SUPPLIED DATA
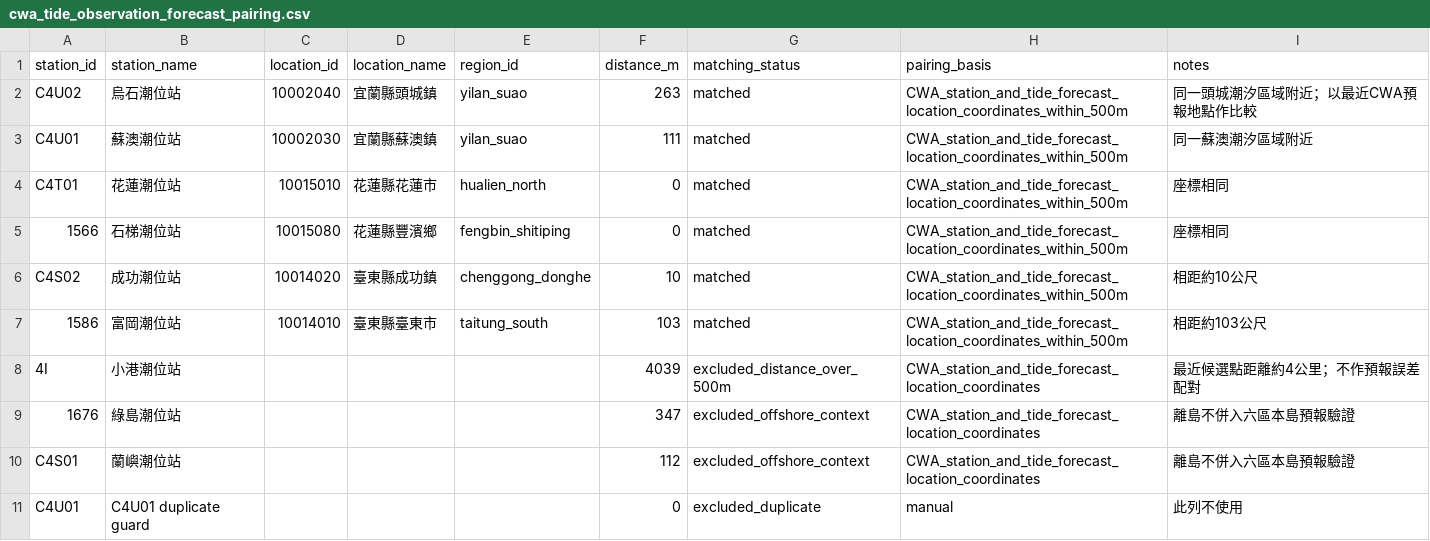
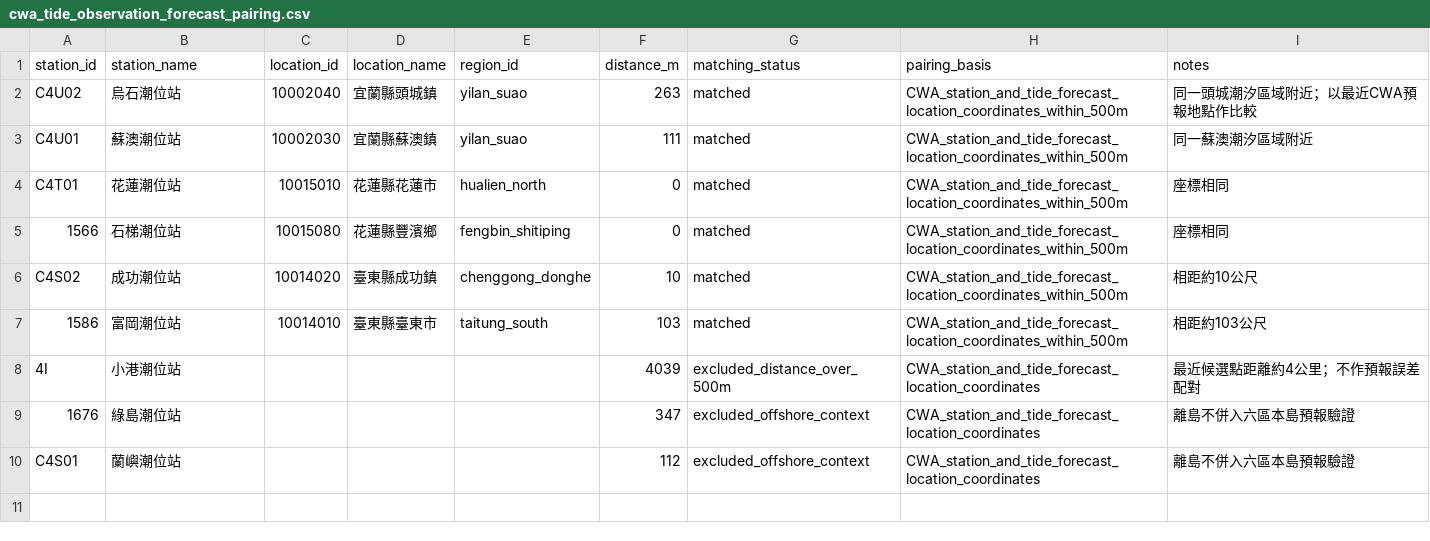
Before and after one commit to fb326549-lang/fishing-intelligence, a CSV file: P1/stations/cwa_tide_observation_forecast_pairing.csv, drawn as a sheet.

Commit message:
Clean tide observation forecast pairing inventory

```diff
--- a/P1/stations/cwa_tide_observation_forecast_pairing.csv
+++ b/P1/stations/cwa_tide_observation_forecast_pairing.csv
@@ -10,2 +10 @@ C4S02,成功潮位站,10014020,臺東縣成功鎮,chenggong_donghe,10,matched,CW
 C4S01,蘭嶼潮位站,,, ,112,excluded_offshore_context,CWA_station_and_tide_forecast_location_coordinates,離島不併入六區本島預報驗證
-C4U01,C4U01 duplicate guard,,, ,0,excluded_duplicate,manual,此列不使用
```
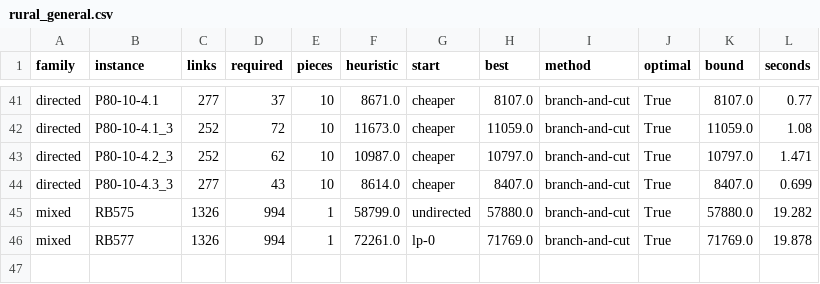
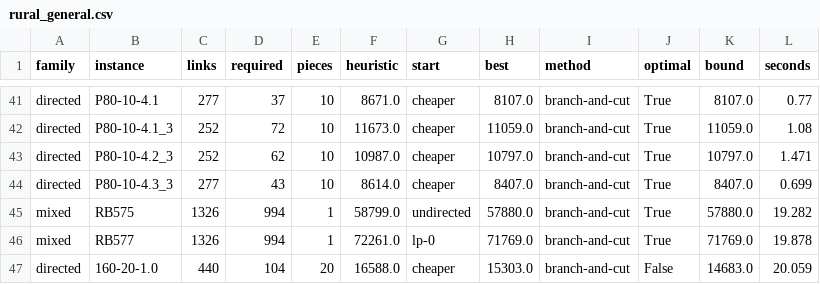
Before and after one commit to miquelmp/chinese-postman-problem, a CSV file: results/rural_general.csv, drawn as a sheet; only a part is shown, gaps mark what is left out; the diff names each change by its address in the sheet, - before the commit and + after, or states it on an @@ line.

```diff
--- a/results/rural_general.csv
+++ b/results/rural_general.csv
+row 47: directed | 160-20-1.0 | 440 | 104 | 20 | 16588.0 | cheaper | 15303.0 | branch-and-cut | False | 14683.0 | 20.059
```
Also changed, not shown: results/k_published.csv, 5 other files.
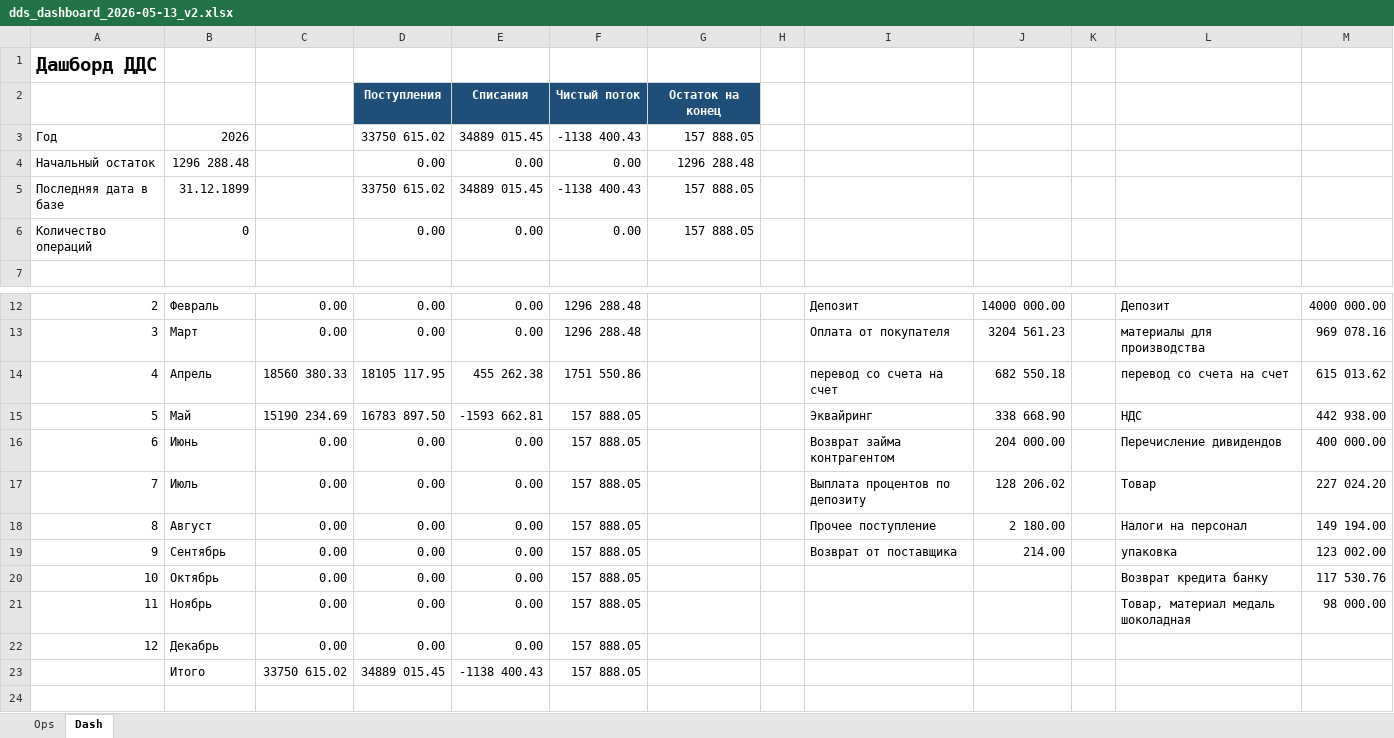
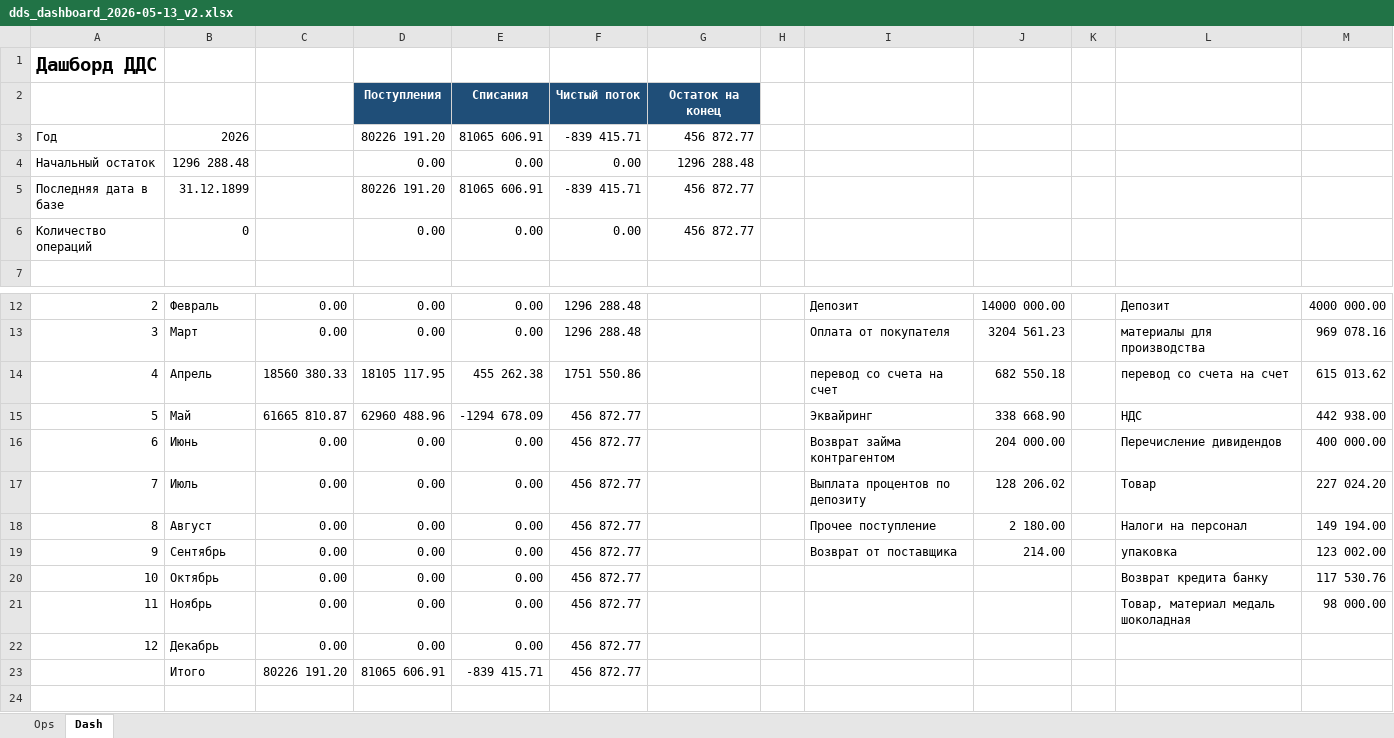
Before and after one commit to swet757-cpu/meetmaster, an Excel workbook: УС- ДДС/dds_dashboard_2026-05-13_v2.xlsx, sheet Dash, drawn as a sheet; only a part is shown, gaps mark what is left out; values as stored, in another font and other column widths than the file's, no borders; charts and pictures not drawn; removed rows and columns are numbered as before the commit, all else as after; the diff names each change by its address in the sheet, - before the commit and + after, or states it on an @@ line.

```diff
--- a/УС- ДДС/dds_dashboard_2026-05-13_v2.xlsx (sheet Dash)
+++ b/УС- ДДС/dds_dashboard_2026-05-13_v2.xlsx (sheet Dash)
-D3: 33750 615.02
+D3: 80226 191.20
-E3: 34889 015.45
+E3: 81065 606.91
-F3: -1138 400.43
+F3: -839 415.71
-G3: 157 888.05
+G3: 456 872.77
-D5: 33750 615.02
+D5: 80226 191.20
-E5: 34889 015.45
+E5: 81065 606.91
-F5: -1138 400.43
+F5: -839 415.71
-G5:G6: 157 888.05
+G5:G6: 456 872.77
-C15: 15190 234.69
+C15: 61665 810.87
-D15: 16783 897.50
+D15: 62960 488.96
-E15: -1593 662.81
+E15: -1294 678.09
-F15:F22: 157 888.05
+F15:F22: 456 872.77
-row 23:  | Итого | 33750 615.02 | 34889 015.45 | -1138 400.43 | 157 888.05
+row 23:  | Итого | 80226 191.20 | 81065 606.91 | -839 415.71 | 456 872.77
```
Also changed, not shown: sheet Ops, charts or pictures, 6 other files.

WHAT TO DO
Output each of the lines above exactly, apart from the images.

OUTPUT BELOW
Before and after one commit to fb326549-lang/fishing-intelligence, a CSV file: P1/stations/cwa_tide_observation_forecast_pairing.csv, drawn as a sheet.

Commit message:
Clean tide observation forecast pairing inventory

```diff
--- a/P1/stations/cwa_tide_observation_forecast_pairing.csv
+++ b/P1/stations/cwa_tide_observation_forecast_pairing.csv
@@ -10,2 +10 @@ C4S02,成功潮位站,10014020,臺東縣成功鎮,chenggong_donghe,10,matched,CW
 C4S01,蘭嶼潮位站,,, ,112,excluded_offshore_context,CWA_station_and_tide_forecast_location_coordinates,離島不併入六區本島預報驗證
-C4U01,C4U01 duplicate guard,,, ,0,excluded_duplicate,manual,此列不使用
```
Before and after one commit to miquelmp/chinese-postman-problem, a CSV file: results/rural_general.csv, drawn as a sheet; only a part is shown, gaps mark what is left out; the diff names each change by its address in the sheet, - before the commit and + after, or states it on an @@ line.

```diff
--- a/results/rural_general.csv
+++ b/results/rural_general.csv
+row 47: directed | 160-20-1.0 | 440 | 104 | 20 | 16588.0 | cheaper | 15303.0 | branch-and-cut | False | 14683.0 | 20.059
```
Also changed, not shown: results/k_published.csv, 5 other files.
Before and after one commit to swet757-cpu/meetmaster, an Excel workbook: УС- ДДС/dds_dashboard_2026-05-13_v2.xlsx, sheet Dash, drawn as a sheet; only a part is shown, gaps mark what is left out; values as stored, in another font and other column widths than the file's, no borders; charts and pictures not drawn; removed rows and columns are numbered as before the commit, all else as after; the diff names each change by its address in the sheet, - before the commit and + after, or states it on an @@ line.

```diff
--- a/УС- ДДС/dds_dashboard_2026-05-13_v2.xlsx (sheet Dash)
+++ b/УС- ДДС/dds_dashboard_2026-05-13_v2.xlsx (sheet Dash)
-D3: 33750 615.02
+D3: 80226 191.20
-E3: 34889 015.45
+E3: 81065 606.91
-F3: -1138 400.43
+F3: -839 415.71
-G3: 157 888.05
+G3: 456 872.77
-D5: 33750 615.02
+D5: 80226 191.20
-E5: 34889 015.45
+E5: 81065 606.91
-F5: -1138 400.43
+F5: -839 415.71
-G5:G6: 157 888.05
+G5:G6: 456 872.77
-C15: 15190 234.69
+C15: 61665 810.87
-D15: 16783 897.50
+D15: 62960 488.96
-E15: -1593 662.81
+E15: -1294 678.09
-F15:F22: 157 888.05
+F15:F22: 456 872.77
-row 23:  | Итого | 33750 615.02 | 34889 015.45 | -1138 400.43 | 157 888.05
+row 23:  | Итого | 80226 191.20 | 81065 606.91 | -839 415.71 | 456 872.77
```
Also changed, not shown: sheet Ops, charts or pictures, 6 other files.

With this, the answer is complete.